Leave out the pictures and copy everything else in the records exactly.

◆ ◆ ◆

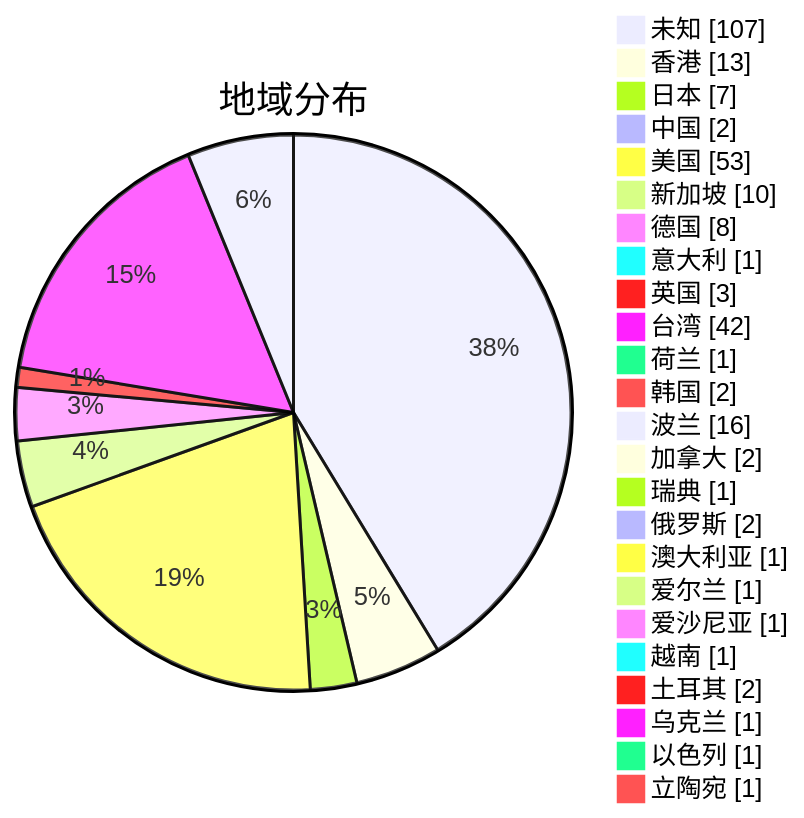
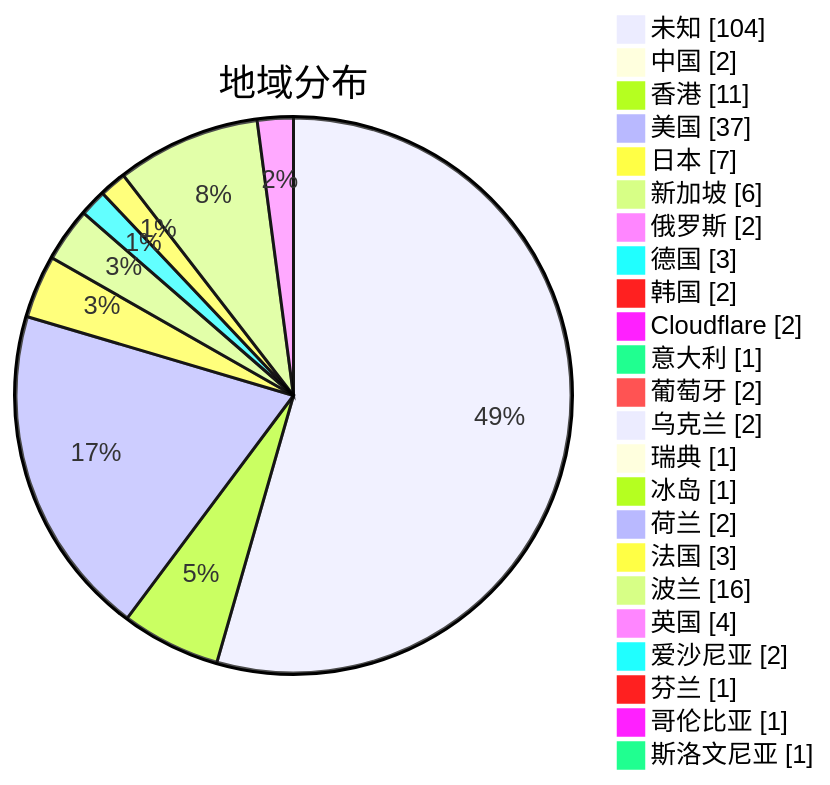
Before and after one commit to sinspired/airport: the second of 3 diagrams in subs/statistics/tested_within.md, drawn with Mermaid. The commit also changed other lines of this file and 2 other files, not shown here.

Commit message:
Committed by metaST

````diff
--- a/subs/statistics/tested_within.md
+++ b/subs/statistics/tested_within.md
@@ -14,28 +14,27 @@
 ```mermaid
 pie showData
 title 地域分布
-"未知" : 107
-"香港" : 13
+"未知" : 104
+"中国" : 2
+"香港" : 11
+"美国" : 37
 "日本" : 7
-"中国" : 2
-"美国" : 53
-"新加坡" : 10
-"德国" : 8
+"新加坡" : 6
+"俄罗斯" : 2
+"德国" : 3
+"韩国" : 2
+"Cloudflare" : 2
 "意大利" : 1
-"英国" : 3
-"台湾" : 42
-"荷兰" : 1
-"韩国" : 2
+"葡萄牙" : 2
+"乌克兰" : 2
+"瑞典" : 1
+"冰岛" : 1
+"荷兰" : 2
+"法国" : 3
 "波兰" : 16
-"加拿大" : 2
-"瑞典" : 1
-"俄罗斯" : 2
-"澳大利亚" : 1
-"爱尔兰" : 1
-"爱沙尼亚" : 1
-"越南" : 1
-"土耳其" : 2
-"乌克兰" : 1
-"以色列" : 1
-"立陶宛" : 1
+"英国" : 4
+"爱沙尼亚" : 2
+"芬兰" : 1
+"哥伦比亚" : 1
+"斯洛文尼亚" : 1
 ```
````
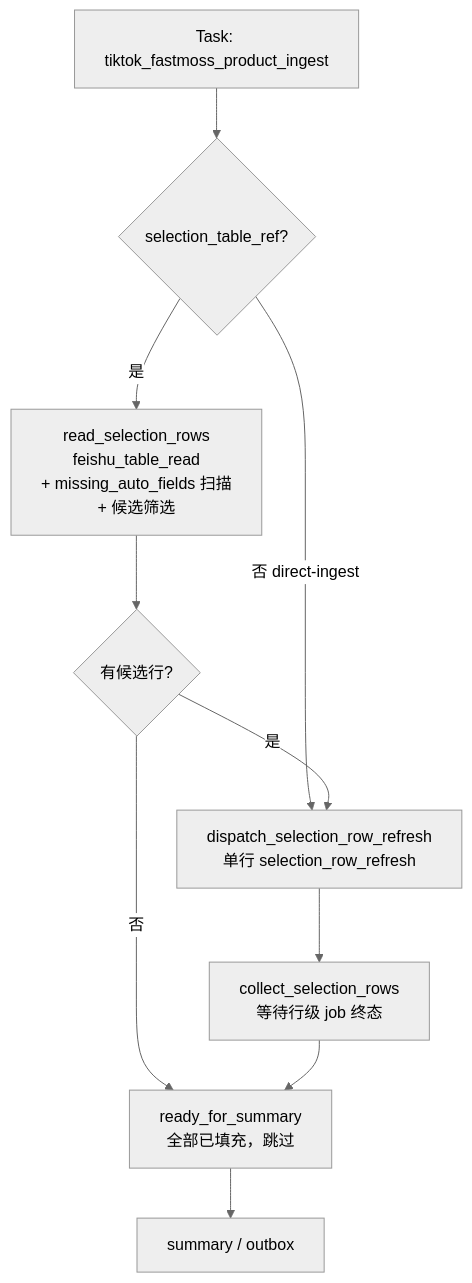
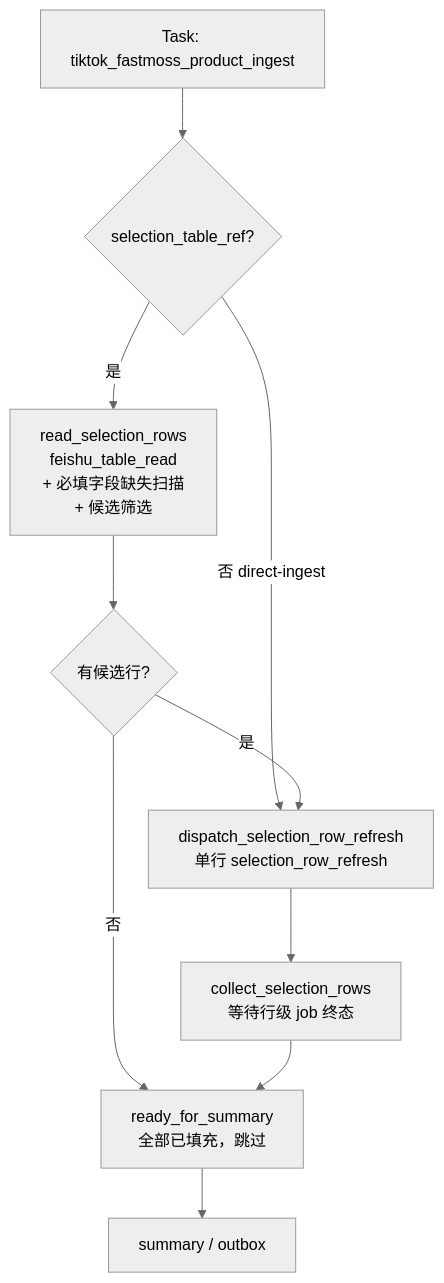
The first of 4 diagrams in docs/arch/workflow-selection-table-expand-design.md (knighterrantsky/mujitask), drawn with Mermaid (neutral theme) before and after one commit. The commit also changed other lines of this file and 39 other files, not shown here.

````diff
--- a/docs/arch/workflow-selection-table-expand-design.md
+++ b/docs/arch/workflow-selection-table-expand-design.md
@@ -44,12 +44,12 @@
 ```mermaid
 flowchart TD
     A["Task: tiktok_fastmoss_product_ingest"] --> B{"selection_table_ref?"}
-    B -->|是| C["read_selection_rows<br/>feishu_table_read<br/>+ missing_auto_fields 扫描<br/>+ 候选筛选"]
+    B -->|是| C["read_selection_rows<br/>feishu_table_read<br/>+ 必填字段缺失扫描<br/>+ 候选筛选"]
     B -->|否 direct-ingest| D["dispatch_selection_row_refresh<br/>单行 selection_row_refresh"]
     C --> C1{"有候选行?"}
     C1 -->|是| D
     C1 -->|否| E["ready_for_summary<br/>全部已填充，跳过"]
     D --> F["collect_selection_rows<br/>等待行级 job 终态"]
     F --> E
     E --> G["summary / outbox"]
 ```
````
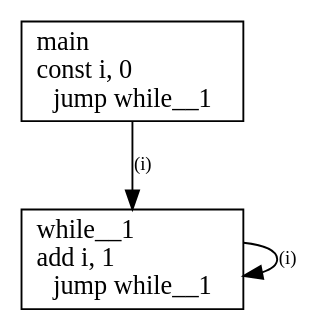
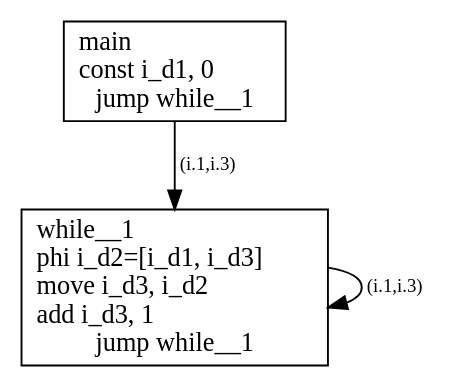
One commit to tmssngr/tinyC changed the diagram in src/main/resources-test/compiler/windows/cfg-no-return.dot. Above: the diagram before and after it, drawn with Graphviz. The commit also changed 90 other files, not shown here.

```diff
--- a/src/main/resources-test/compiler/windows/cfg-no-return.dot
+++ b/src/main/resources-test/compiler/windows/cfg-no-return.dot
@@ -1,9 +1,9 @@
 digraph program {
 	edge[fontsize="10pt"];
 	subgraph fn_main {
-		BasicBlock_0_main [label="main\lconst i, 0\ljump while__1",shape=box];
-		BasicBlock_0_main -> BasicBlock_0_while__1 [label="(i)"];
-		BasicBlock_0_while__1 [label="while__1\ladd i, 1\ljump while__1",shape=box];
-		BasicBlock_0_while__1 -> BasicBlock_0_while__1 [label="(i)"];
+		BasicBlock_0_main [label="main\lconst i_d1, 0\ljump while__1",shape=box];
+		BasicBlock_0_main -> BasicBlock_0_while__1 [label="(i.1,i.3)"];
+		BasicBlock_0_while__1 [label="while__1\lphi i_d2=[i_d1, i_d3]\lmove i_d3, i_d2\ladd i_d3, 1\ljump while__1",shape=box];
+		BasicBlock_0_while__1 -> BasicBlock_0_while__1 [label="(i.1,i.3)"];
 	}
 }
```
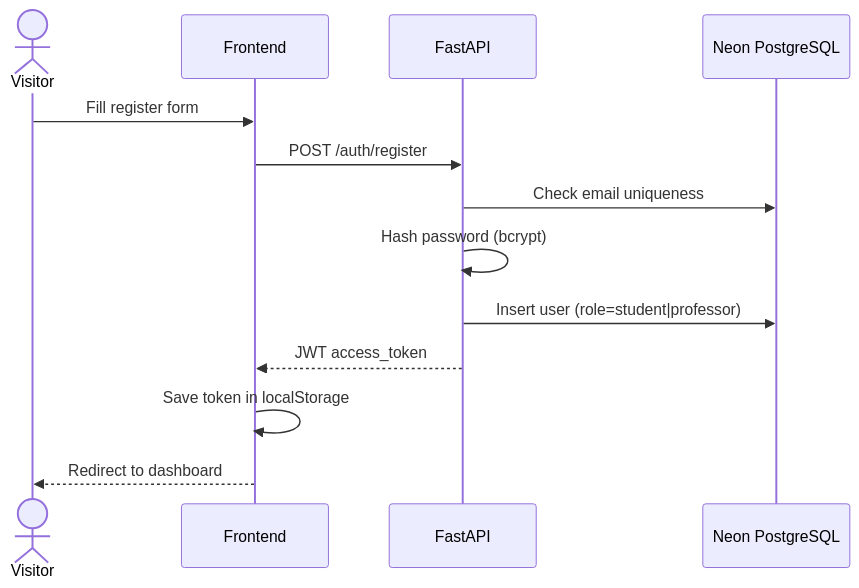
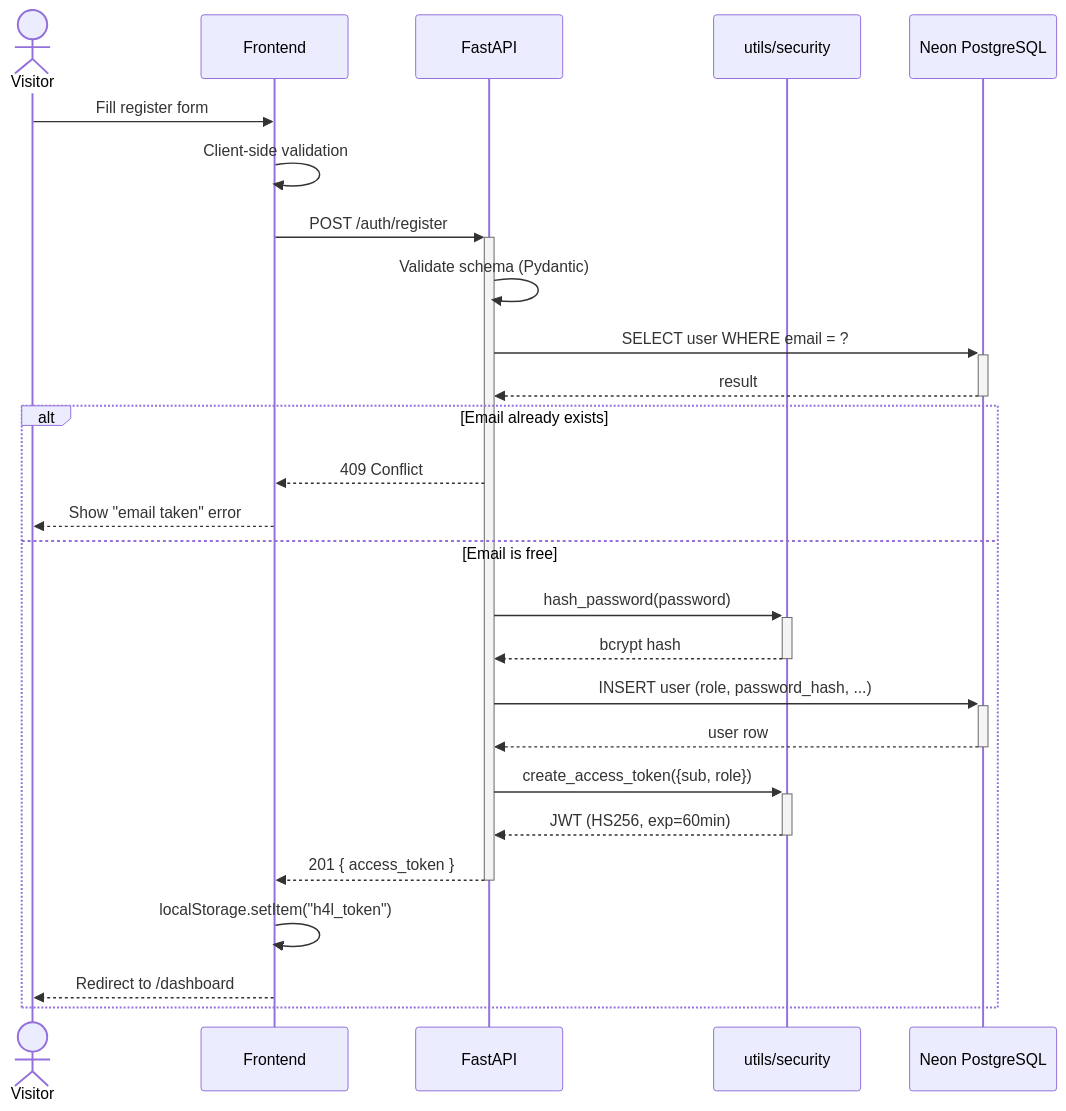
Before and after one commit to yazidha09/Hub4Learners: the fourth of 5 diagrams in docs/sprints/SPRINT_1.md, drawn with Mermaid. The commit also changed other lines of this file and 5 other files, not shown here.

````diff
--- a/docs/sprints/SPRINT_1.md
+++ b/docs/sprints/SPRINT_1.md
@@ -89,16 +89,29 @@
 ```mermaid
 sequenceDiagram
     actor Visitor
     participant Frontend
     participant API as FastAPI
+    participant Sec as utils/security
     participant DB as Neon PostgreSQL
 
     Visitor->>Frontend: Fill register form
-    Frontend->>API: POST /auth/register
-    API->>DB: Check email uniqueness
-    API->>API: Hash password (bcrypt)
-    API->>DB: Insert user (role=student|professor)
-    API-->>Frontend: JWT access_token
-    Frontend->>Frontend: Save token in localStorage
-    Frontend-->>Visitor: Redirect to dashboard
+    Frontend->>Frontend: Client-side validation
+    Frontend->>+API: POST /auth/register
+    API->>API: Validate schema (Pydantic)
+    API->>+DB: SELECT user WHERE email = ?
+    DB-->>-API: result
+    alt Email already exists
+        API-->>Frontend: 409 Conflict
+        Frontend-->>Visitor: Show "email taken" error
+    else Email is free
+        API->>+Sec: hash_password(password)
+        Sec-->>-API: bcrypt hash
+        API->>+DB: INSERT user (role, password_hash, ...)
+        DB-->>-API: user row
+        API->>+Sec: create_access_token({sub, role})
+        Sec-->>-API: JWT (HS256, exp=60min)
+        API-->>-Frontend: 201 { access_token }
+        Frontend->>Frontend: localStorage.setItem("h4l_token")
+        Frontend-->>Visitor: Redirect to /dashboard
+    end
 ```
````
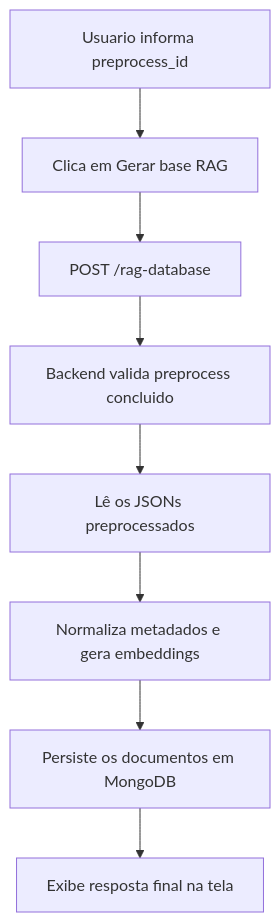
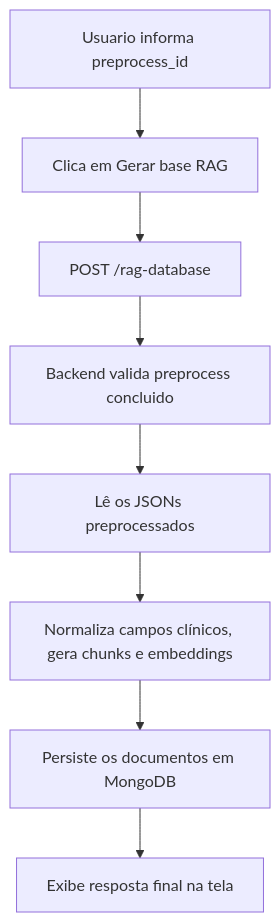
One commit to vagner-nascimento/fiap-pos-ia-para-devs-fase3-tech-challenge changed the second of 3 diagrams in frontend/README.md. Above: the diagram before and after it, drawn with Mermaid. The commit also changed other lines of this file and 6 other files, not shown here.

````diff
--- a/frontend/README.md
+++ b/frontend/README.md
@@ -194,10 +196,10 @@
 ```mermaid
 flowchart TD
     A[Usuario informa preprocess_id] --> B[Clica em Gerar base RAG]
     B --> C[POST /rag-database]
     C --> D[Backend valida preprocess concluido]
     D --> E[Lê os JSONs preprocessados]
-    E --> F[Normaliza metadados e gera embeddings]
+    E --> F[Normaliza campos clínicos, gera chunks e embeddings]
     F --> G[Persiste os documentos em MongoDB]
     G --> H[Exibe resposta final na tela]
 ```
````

◆ ◆ ◆

# Exercise result
Before and after one commit to sinspired/airport: the second of 3 diagrams in subs/statistics/tested_within.md, drawn with Mermaid. The commit also changed other lines of this file and 2 other files, not shown here.

Commit message:
Committed by metaST

````diff
--- a/subs/statistics/tested_within.md
+++ b/subs/statistics/tested_within.md
@@ -14,28 +14,27 @@
 ```mermaid
 pie showData
 title 地域分布
-"未知" : 107
-"香港" : 13
+"未知" : 104
+"中国" : 2
+"香港" : 11
+"美国" : 37
 "日本" : 7
-"中国" : 2
-"美国" : 53
-"新加坡" : 10
-"德国" : 8
+"新加坡" : 6
+"俄罗斯" : 2
+"德国" : 3
+"韩国" : 2
+"Cloudflare" : 2
 "意大利" : 1
-"英国" : 3
-"台湾" : 42
-"荷兰" : 1
-"韩国" : 2
+"葡萄牙" : 2
+"乌克兰" : 2
+"瑞典" : 1
+"冰岛" : 1
+"荷兰" : 2
+"法国" : 3
 "波兰" : 16
-"加拿大" : 2
-"瑞典" : 1
-"俄罗斯" : 2
-"澳大利亚" : 1
-"爱尔兰" : 1
-"爱沙尼亚" : 1
-"越南" : 1
-"土耳其" : 2
-"乌克兰" : 1
-"以色列" : 1
-"立陶宛" : 1
+"英国" : 4
+"爱沙尼亚" : 2
+"芬兰" : 1
+"哥伦比亚" : 1
+"斯洛文尼亚" : 1
 ```
````
The first of 4 diagrams in docs/arch/workflow-selection-table-expand-design.md (knighterrantsky/mujitask), drawn with Mermaid (neutral theme) before and after one commit. The commit also changed other lines of this file and 39 other files, not shown here.

````diff
--- a/docs/arch/workflow-selection-table-expand-design.md
+++ b/docs/arch/workflow-selection-table-expand-design.md
@@ -44,12 +44,12 @@
 ```mermaid
 flowchart TD
     A["Task: tiktok_fastmoss_product_ingest"] --> B{"selection_table_ref?"}
-    B -->|是| C["read_selection_rows<br/>feishu_table_read<br/>+ missing_auto_fields 扫描<br/>+ 候选筛选"]
+    B -->|是| C["read_selection_rows<br/>feishu_table_read<br/>+ 必填字段缺失扫描<br/>+ 候选筛选"]
     B -->|否 direct-ingest| D["dispatch_selection_row_refresh<br/>单行 selection_row_refresh"]
     C --> C1{"有候选行?"}
     C1 -->|是| D
     C1 -->|否| E["ready_for_summary<br/>全部已填充，跳过"]
     D --> F["collect_selection_rows<br/>等待行级 job 终态"]
     F --> E
     E --> G["summary / outbox"]
 ```
````
One commit to tmssngr/tinyC changed the diagram in src/main/resources-test/compiler/windows/cfg-no-return.dot. Above: the diagram before and after it, drawn with Graphviz. The commit also changed 90 other files, not shown here.

```diff
--- a/src/main/resources-test/compiler/windows/cfg-no-return.dot
+++ b/src/main/resources-test/compiler/windows/cfg-no-return.dot
@@ -1,9 +1,9 @@
 digraph program {
 	edge[fontsize="10pt"];
 	subgraph fn_main {
-		BasicBlock_0_main [label="main\lconst i, 0\ljump while__1",shape=box];
-		BasicBlock_0_main -> BasicBlock_0_while__1 [label="(i)"];
-		BasicBlock_0_while__1 [label="while__1\ladd i, 1\ljump while__1",shape=box];
-		BasicBlock_0_while__1 -> BasicBlock_0_while__1 [label="(i)"];
+		BasicBlock_0_main [label="main\lconst i_d1, 0\ljump while__1",shape=box];
+		BasicBlock_0_main -> BasicBlock_0_while__1 [label="(i.1,i.3)"];
+		BasicBlock_0_while__1 [label="while__1\lphi i_d2=[i_d1, i_d3]\lmove i_d3, i_d2\ladd i_d3, 1\ljump while__1",shape=box];
+		BasicBlock_0_while__1 -> BasicBlock_0_while__1 [label="(i.1,i.3)"];
 	}
 }
```
Before and after one commit to yazidha09/Hub4Learners: the fourth of 5 diagrams in docs/sprints/SPRINT_1.md, drawn with Mermaid. The commit also changed other lines of this file and 5 other files, not shown here.

````diff
--- a/docs/sprints/SPRINT_1.md
+++ b/docs/sprints/SPRINT_1.md
@@ -89,16 +89,29 @@
 ```mermaid
 sequenceDiagram
     actor Visitor
     participant Frontend
     participant API as FastAPI
+    participant Sec as utils/security
     participant DB as Neon PostgreSQL
 
     Visitor->>Frontend: Fill register form
-    Frontend->>API: POST /auth/register
-    API->>DB: Check email uniqueness
-    API->>API: Hash password (bcrypt)
-    API->>DB: Insert user (role=student|professor)
-    API-->>Frontend: JWT access_token
-    Frontend->>Frontend: Save token in localStorage
-    Frontend-->>Visitor: Redirect to dashboard
+    Frontend->>Frontend: Client-side validation
+    Frontend->>+API: POST /auth/register
+    API->>API: Validate schema (Pydantic)
+    API->>+DB: SELECT user WHERE email = ?
+    DB-->>-API: result
+    alt Email already exists
+        API-->>Frontend: 409 Conflict
+        Frontend-->>Visitor: Show "email taken" error
+    else Email is free
+        API->>+Sec: hash_password(password)
+        Sec-->>-API: bcrypt hash
+        API->>+DB: INSERT user (role, password_hash, ...)
+        DB-->>-API: user row
+        API->>+Sec: create_access_token({sub, role})
+        Sec-->>-API: JWT (HS256, exp=60min)
+        API-->>-Frontend: 201 { access_token }
+        Frontend->>Frontend: localStorage.setItem("h4l_token")
+        Frontend-->>Visitor: Redirect to /dashboard
+    end
 ```
````
One commit to vagner-nascimento/fiap-pos-ia-para-devs-fase3-tech-challenge changed the second of 3 diagrams in frontend/README.md. Above: the diagram before and after it, drawn with Mermaid. The commit also changed other lines of this file and 6 other files, not shown here.

````diff
--- a/frontend/README.md
+++ b/frontend/README.md
@@ -194,10 +196,10 @@
 ```mermaid
 flowchart TD
     A[Usuario informa preprocess_id] --> B[Clica em Gerar base RAG]
     B --> C[POST /rag-database]
     C --> D[Backend valida preprocess concluido]
     D --> E[Lê os JSONs preprocessados]
-    E --> F[Normaliza metadados e gera embeddings]
+    E --> F[Normaliza campos clínicos, gera chunks e embeddings]
     F --> G[Persiste os documentos em MongoDB]
     G --> H[Exibe resposta final na tela]
 ```
````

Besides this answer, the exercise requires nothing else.